The story began on November 10, 1923 near the town of Odate (Akita prefecture) when Hachikô was born. He was the eighth in a litter of Akita puppies. The number eight is reflected in his name – “hachi.” His master was an agriculture professor from the University of Tokyo named Hidesaburô Ueno. Throughout the following months, the young dog developed a routine of moving around with his master. Hachikô would wait at the train station every night to welcome him back. That was Hachikô’s daily life for over a year until one fateful day in May 1925…
On that evening, Hachikô waited for several hours, but his master never arrived. He had suffered a brain hemorrhage at his workplace and died in hospital a few hours later. Despite his master’s absence, Hachikô kept hope alive and extended his waiting period. Little did he know that his boss had gone to the great beyond. Hachikô came back to the train station every day in hopes of seeing the person he loved so deeply, but his efforts were in vain.
Still, he didn't lose hope. Hachikô went to the train station every day, again and again…for nine years. During these nine years, his story circulated throughout Japan in the form of newspaper articles, including the first one, titled “The Touching Story of an Old Dog: Waiting for His Deceased Master for Seven Years,” published in Asahi Shimbun on October 4, 1932. This resulted in acts of kindness toward Hachikô; people, including train station employees, often gave him food.

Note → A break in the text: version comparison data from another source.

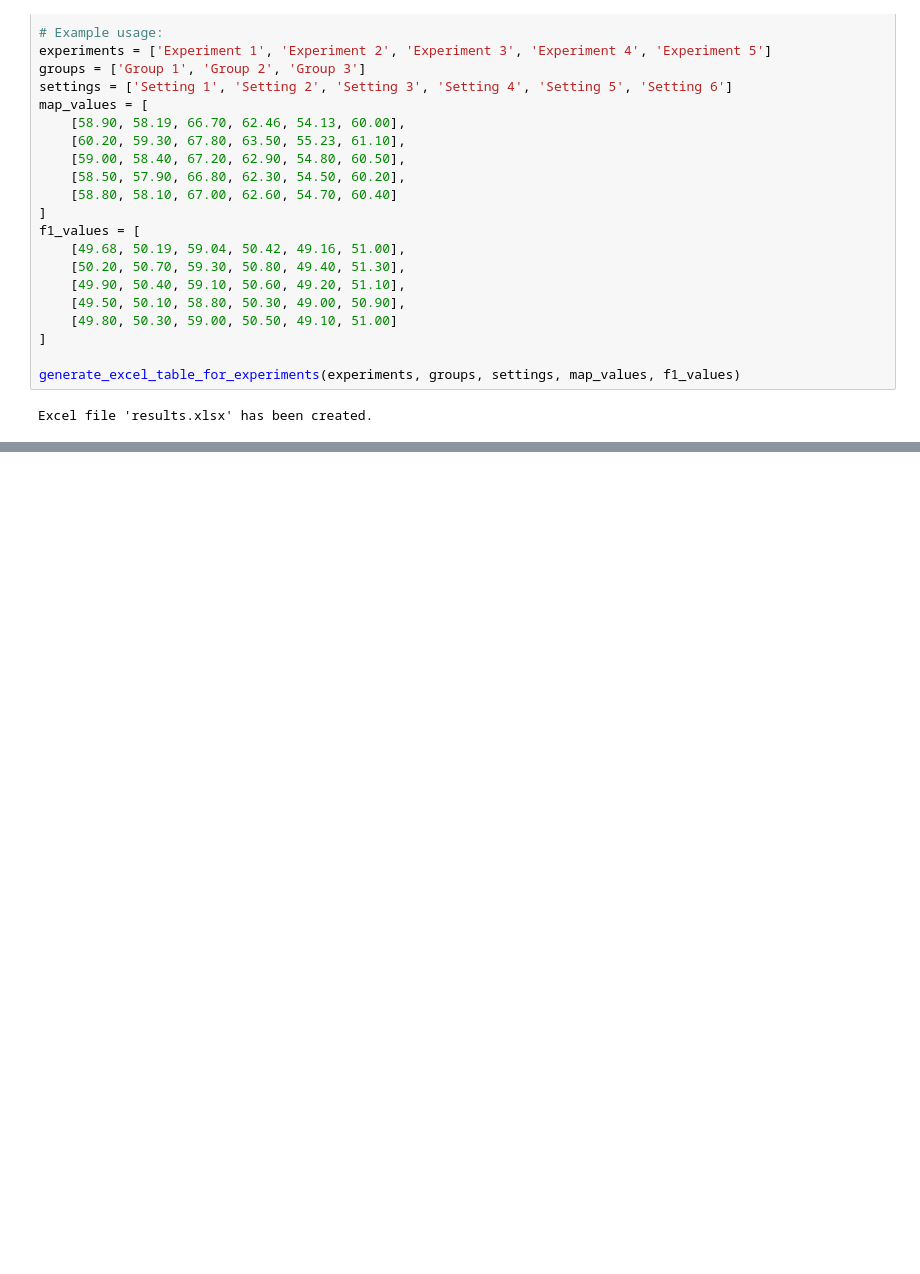
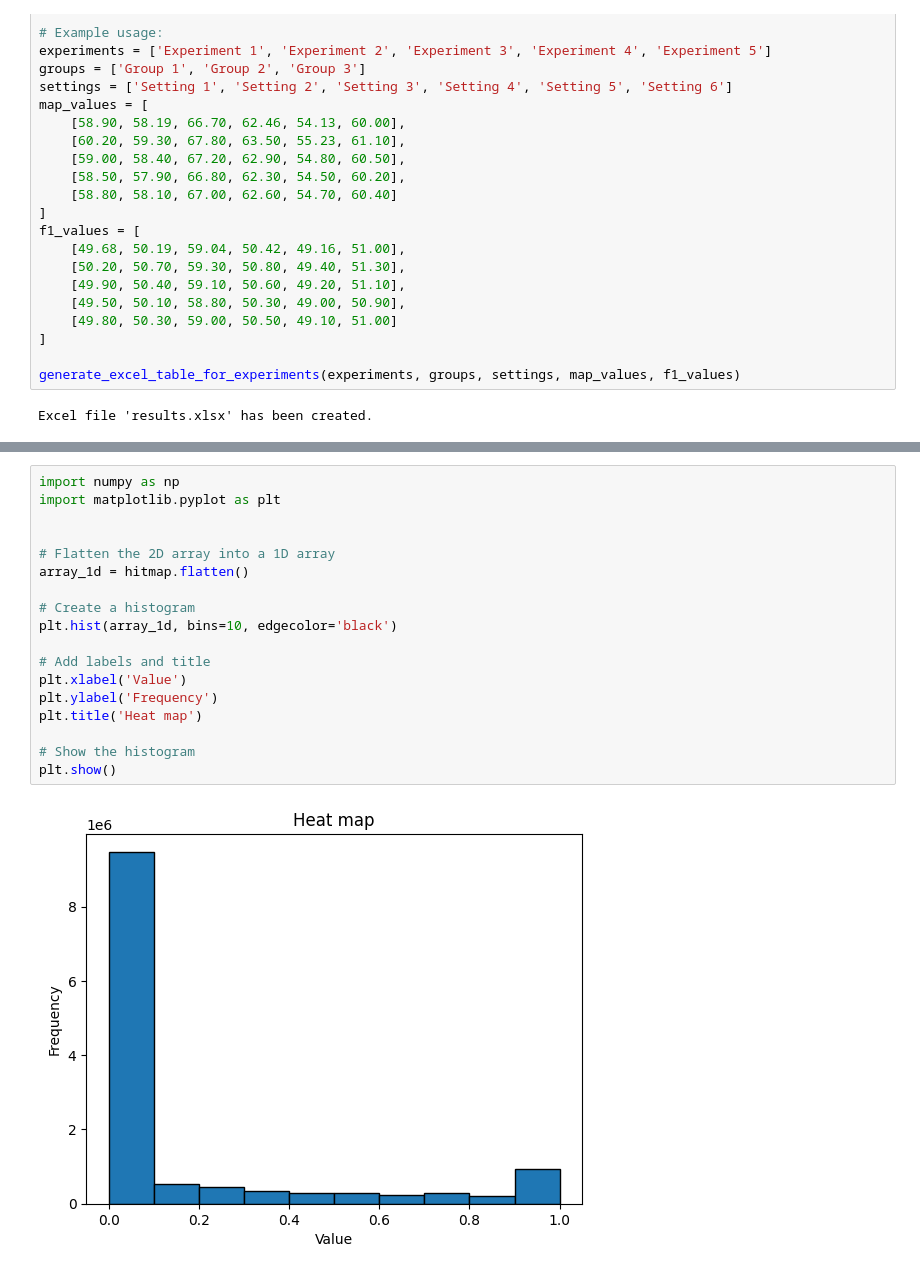
Before and after one commit to LPG-Uerj/FC-DANN_DA_For_CD_MultiTarget_TF2, a Jupyter notebook: teste.ipynb, the cells around one changed output, grey strips where cells are left out. Saved outputs shown, nothing was run; the diff lists cells and outputs as text; blank space fills up the shorter version.

```diff
--- a/teste.ipynb
+++ b/teste.ipynb
@@ -1388,0 +1977,20 @@ Excel file 'results.xlsx' has been created.
+# %%
+import numpy as np
+import matplotlib.pyplot as plt
+
+
+# Flatten the 2D array into a 1D array
+array_1d = hitmap.flatten()
+
+# Create a histogram
+plt.hist(array_1d, bins=10, edgecolor='black')
+
+# Add labels and title
+plt.xlabel('Value')
+plt.ylabel('Frequency')
+plt.title('Heat map')
+
+# Show the histogram
+plt.show()
+# %% [output]
+[figure, added]
```
Also changed, not shown: parts of 23 cells of this notebook, 33 other files.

Things took a turn when one of Professor Ueno’s students became interested in the dog’s story. The student had some interest in and knowledge about Akita dogs; he engaged in research that was especially important because it revealed that only 30 purebred Akita dogs—including Hachikô—were still alive in Japan. Because of one of his articles, published in the Tokyo Asahi Shimbun, Hachikô became very famous. He represented the faithfulness that children should show to their parents, and that the Japanese in general should show to their Emperor. A statue representing Hachikô was even built.
Hachikô’s health eventually deteriorated and on March 8, 1935 he was found dead in a street in Shibuya, almost 10 years after his master had passed away.
It was only in March 2011 that scientists discovered the cause of Hachikô’s death—an end-stage cancer and what seemed to be filiarasis. According to the scientists, four yakitori skewers were also found in Hachikô’s stomach, but they would not have caused his death. Hachikô’s internal organs were buried next to his master’s grave, while his body was stuffed and placed in the National Museum of Science in Tokyo.
In 1948, a new statue was created, as the first one had been melted during the Second World War to meet the needs of the Imperial army. Takeshi Ando, the son of Teru Ando, who sculpted the first statue and died during the war, created the new statue. Today, the statue sits at the exit of Shibuya’s train station. Other statues of Hachikô exist, including one in Odate’s train station.
Recently, Hachikô’s story has been adapted into movies and books. For example, ハチ公物語 (Hachikô monogatari) is a Japanese movie that was released in 1987 and directed by Seijirô Kôyama. Hachi, a Dog's Tale, released in 2009, is an American film starring Richard Gere and directed by Lasse Hallström. Hachikō: The True Story of a Loyal Dog is a children’s book published in 2004; it was written by Pamela S. Turner and illustrated by Yan Nascimbene.
A celebration (Chûken hachikô matsuri) is held every year on March 7 in front of the Shibuya statue. Everyone is welcome to honor loyalty and, above all, the memory of this faithful Japanese dog.